## RECORDS SHOWN
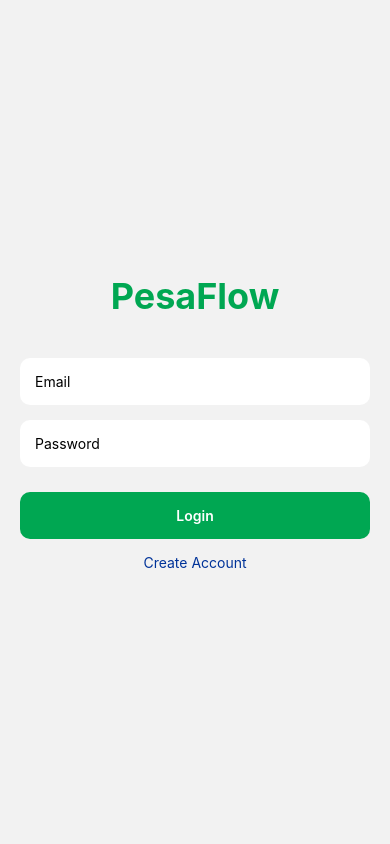
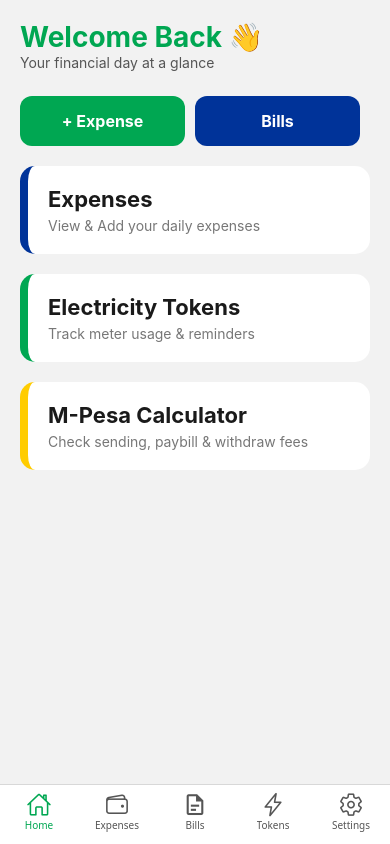
Before and after one commit to MwandikiAntony/PesaFlow, a React Native app in the folder PesaFlow/: screen /Main in a window 390 px wide. Built offline with nearby package versions, Linux system fonts and the light colour scheme.

Commit message:
integrated api

```diff
--- a/PesaFlow/src/navigation/AppNavigator.js
+++ b/PesaFlow/src/navigation/AppNavigator.js
@@ -1,12 +1,12 @@
+import React from "react";
 import { NavigationContainer } from "@react-navigation/native";
 import { createNativeStackNavigator } from "@react-navigation/native-stack";
+
 import LoginScreen from "../screens/LoginScreen";
 import RegisterScreen from "../screens/RegisterScreen";
-import HomeScreen from "../screens/HomeScreen";
+import TabNavigator from "./TabNavigator";
 import AddExpenseScreen from "../screens/AddExpenseScreen";
-import BillsScreen from "../screens/BillsScreen";
-import TokensScreen from "../screens/TokensScreen";
-import MpesaCalcScreen from "../screens/MpesaCalcScreen";
+import ExpenseDetailScreen from "../screens/ExpenseDetailScreen";
 
 const Stack = createNativeStackNavigator();
 
@@ -16,11 +16,9 @@ export default function AppNavigator() {
       <Stack.Navigator screenOptions={{ headerShown: false }}>
         <Stack.Screen name="Login" component={LoginScreen} />
         <Stack.Screen name="Register" component={RegisterScreen} />
-        <Stack.Screen name="Home" component={HomeScreen} />
+        <Stack.Screen name="Main" component={TabNavigator} />
         <Stack.Screen name="AddExpense" component={AddExpenseScreen} />
-        <Stack.Screen name="Bills" component={BillsScreen} />
-        <Stack.Screen name="Tokens" component={TokensScreen} />
-        <Stack.Screen name="MpesaCalc" component={MpesaCalcScreen} />
+        <Stack.Screen name="ExpenseDetail" component={ExpenseDetailScreen} />
       </Stack.Navigator>
     </NavigationContainer>
   );
--- /dev/null
+++ b/PesaFlow/src/navigation/TabNavigator.js
@@ -0,0 +1,54 @@
+import React from "react";
+import { createBottomTabNavigator } from "@react-navigation/bottom-tabs";
+import { Ionicons, MaterialCommunityIcons } from "@expo/vector-icons";
+
+// Screens
+import HomeScreen from "../screens/HomeScreen";
+import ExpensesScreen from "../screens/ExpensesScreen";
+import BillsScreen from "../screens/BillsScreen";
+import TokensScreen from "../screens/TokensScreen";
+import SettingsScreen from "../screens/SettingsScreen";
+
+import colors from "../theme/colors";
+
+const Tab = createBottomTabNavigator();
+
+export default function TabNavigator() {
+  return (
+    <Tab.Navigator
+      screenOptions={({ route }) => ({
+        headerShown: false,
+        tabBarActiveTintColor: colors.primary,
+        tabBarInactiveTintColor: "#555",
+        tabBarStyle: { paddingVertical: 5, height: 60 },
+        tabBarIcon: ({ color, size }) => {
+          let iconName;
+
+          switch (route.name) {
+            case "Home":
+              iconName = "home-outline";
+              return <Ionicons name={iconName} size={size} color={color} />;
+            case "Expenses":
+              iconName = "wallet-outline";
+              return <Ionicons name={iconName} size={size} color={color} />;
+            case "Bills":
+              iconName = "file-document-outline";
+              return <MaterialCommunityIcons name={iconName} size={size} color={color} />;
+            case "Tokens":
+              iconName = "flash-outline";
+              return <Ionicons name={iconName} size={size} color={color} />;
+            case "Settings":
+              iconName = "settings-outline";
+              return <Ionicons name={iconName} size={size} color={color} />;
+          }
+        },
+      })}
+    >
+      <Tab.Screen name="Home" component={HomeScreen} />
+      <Tab.Screen name="Expenses" component={ExpensesScreen} />
+      <Tab.Screen name="Bills" component={BillsScreen} />
+      <Tab.Screen name="Tokens" component={TokensScreen} />
+      <Tab.Screen name="Settings" component={SettingsScreen} />
+    </Tab.Navigator>
+  );
+}
```
Also changed, not shown: PesaFlow/src/api/api.js (added, +15 -0 lines).
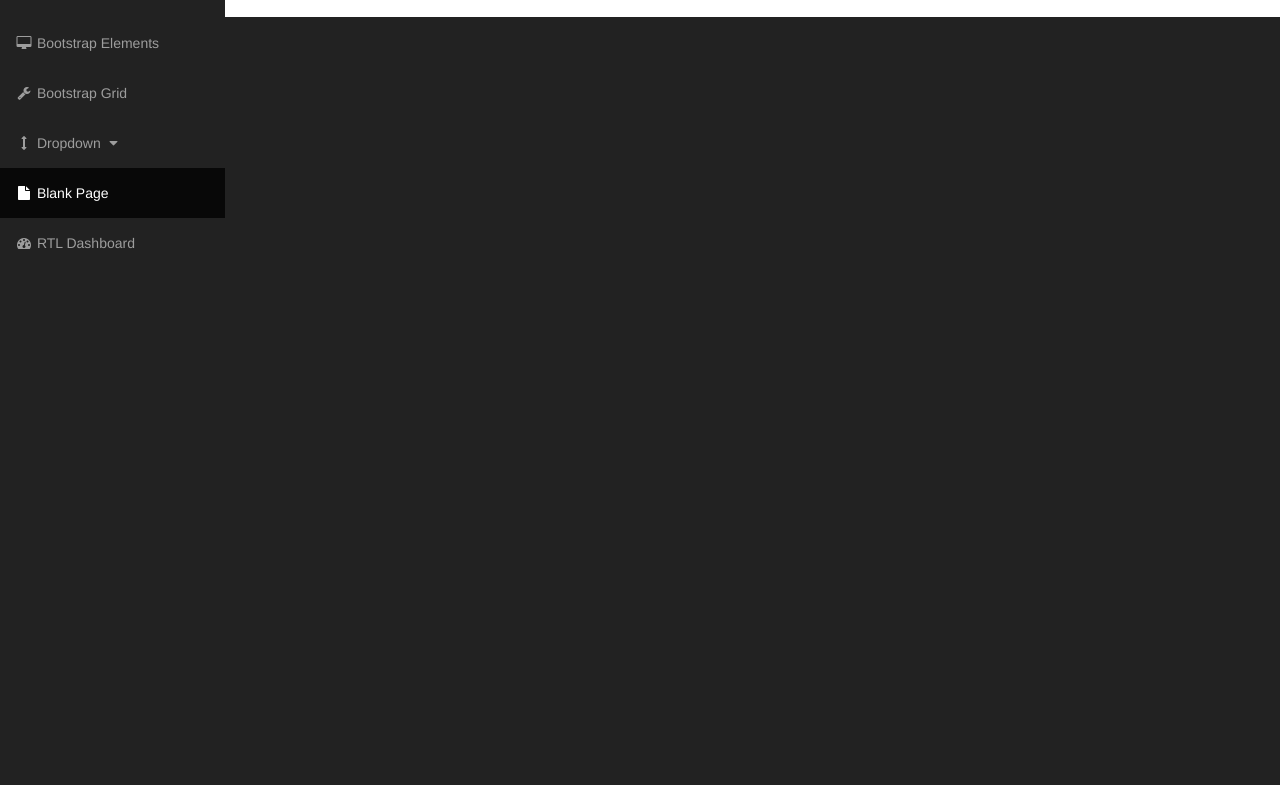
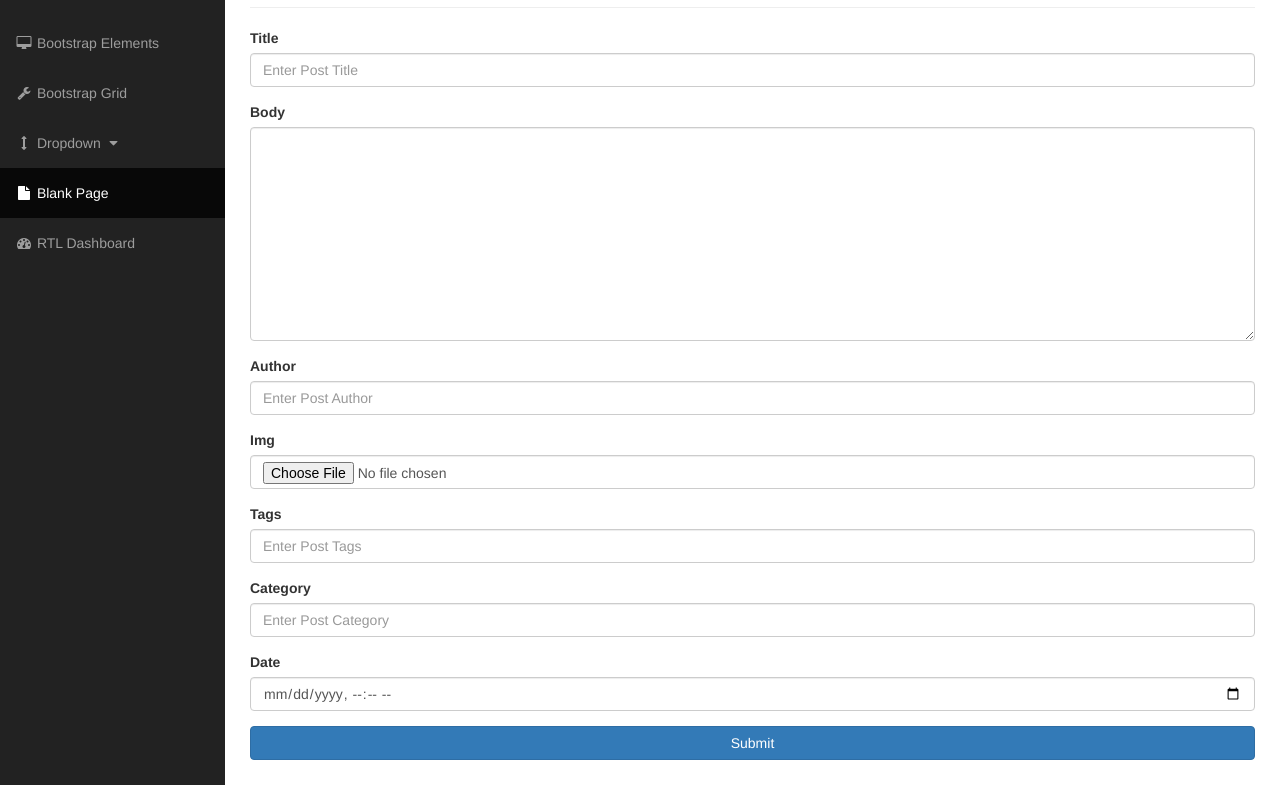
Before and after one commit to MohamedBelalx/yatFullStack5-8, a PHP site: the page made by session 3/admin/index.php in a window 1280 px wide. Shown: the part 233-1018 px from the top of the page. Before the commit the page ends 482 px from the top, so only its background shows below. Run offline with PHP 8.4, Linux system fonts and the light colour scheme; the visitor is signed in with stand-in values (Sample User, id 1); grey boxes labelled with a size stand in for pictures from a placeholder-image service; data that the repository does not hold is empty; some libraries are stand-ins or nearby versions.

Commit message:
finish project

```diff
--- a/session 3/admin/index.php
+++ b/session 3/admin/index.php
@@ -52,7 +52,7 @@ if(!isset($_SESSION['id']))
                                         <td>{$rows['title']}</td>
                                         <td>{$rows['author']}</td>
                                         <td> <a href='delete.php?id={$id}' class='btn btn-danger'>delete</a> </td>
-                                        <td> <a href='#' class='btn btn-primary'>delete</a></td>
+                                        <td> <a href='update.php?id={$id}' class='btn btn-primary'>update</a></td>
                                     </tr>";
 
                                 }
@@ -64,6 +64,86 @@ if(!isset($_SESSION['id']))
 
                         ?>
                         </table>
+
+                        <hr>
+
+                        <div class="form">
+                            <form action="index.php" method="POST" enctype="multipart/form-data">
+                                <div class="form-group">
+                                    <label for="">Title</label>
+                                    <input type="text" name="title" class="form-control" placeholder="Enter Post Title">
+                                </div>
+                                <div class="form-group">
+                                    <label for="">Body</label>
+                                    <textarea class='form-control' name="body" cols="30" rows="10"></textarea>
+                                </div>
+
+                                <div class="form-group">
+                                    <label for="">Author</label>
+                                    <input type="text" name="author" class="form-control" placeholder="Enter Post Author">
+                                </div>
+
+                                <div class="form-group">
+                                    <label for="">Img</label>
+                                    <input type="file" name="img" class="form-control">
+                                </div>
+
+                                <div class="form-group">
+                                    <label for="">Tags</label>
+                                    <input type="text" name="tags" class="form-control" placeholder="Enter Post Tags">
+                                </div>
+                                <div class="form-group">
+                                    <label for="">Category</label>
+                                    <input type="text" name="cat" class="form-control" placeholder="Enter Post Category">
+                                </div>
+
+                                <div class="form-group">
+                                    <label for="">Date</label>
+                                    <input type="datetime-local" name="date" class="form-control" placeholder="Enter Post Title">
+                                </div>
+
+                                <div class="form-group">
+                                    <input type="submit" name="send" class="btn btn-primary btn-block">
+                                </div>
+                            </form>
+
+                            <?php
+
+
+                                if(isset($_POST['send']))
+                                {
+                                    $title = $_POST['title'];
+                                    $body = $_POST['body'];
+                                    $author= $_POST['author'];
+                                    $cat = $_POST['cat'];
+                                    $tags = $_POST['tags'];
+
+                                    $date = $_POST['date'];
+
+
+                                    $target = "img/";
+                                    $file = $target . basename($_FILES['img']['name']);
+                                    $exact = 'admin/' . $file;
+                                    move_uploaded_file($_FILES['img']['tmp_name'],$file);
+
+                                    $sql = "INSERT INTO posts(title,body,author,img,tags,cat,created_at)
+                                    VALUES('$title','$body','$author','$exact','$tags','$cat','$date')";
+
+                                    if(mysqli_query($connection,$sql))
+                                    {
+                                        echo "<h1>New Post Is Added</h1>";
+                                    }else
+                                    {
+                                        echo 'Error ' . mysqli_error($connection);
+                                    }
+
+
+
+                                }
+
+                            ?>
+
+                        </div>
                     </div>
                 </div>
                 <!-- /.row -->
--- a/session 3/admin/login.php
+++ b/session 3/admin/login.php
@@ -23,6 +23,8 @@
 
 
 </form>
+
+
 <?php
 include('../layout/db.php');
 
```
Also changed, not shown: session 3/admin/update.php (added, +115 -0 lines), session 3/admin/img/Capture.PNG (added), session 3/admin/img/Certificate_Gamal.jpg (added), session 3/admin/img/screencapture-classroom-udacity-courses-ud090-lessons-3b9b9174-e1ed-4121-a9d5-ac46a70e8bb6-concepts-1009e09d-8b15-448d-8f11-a6a1a09c9153-2020-07-15-16_04_24.png (added), session 3/admin/img/task.png (added), session 3/admin/img/unnamed.png (added).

## PROBLEM DESCRIPTION
Among the lines above, which ones hold the string "href"? Show them.

## ANSWER FOR THIS EXERCISE
                                         <td> <a href='delete.php?id={$id}' class='btn btn-danger'>delete</a> </td>
-                                        <td> <a href='#' class='btn btn-primary'>delete</a></td>
+                                        <td> <a href='update.php?id={$id}' class='btn btn-primary'>update</a></td>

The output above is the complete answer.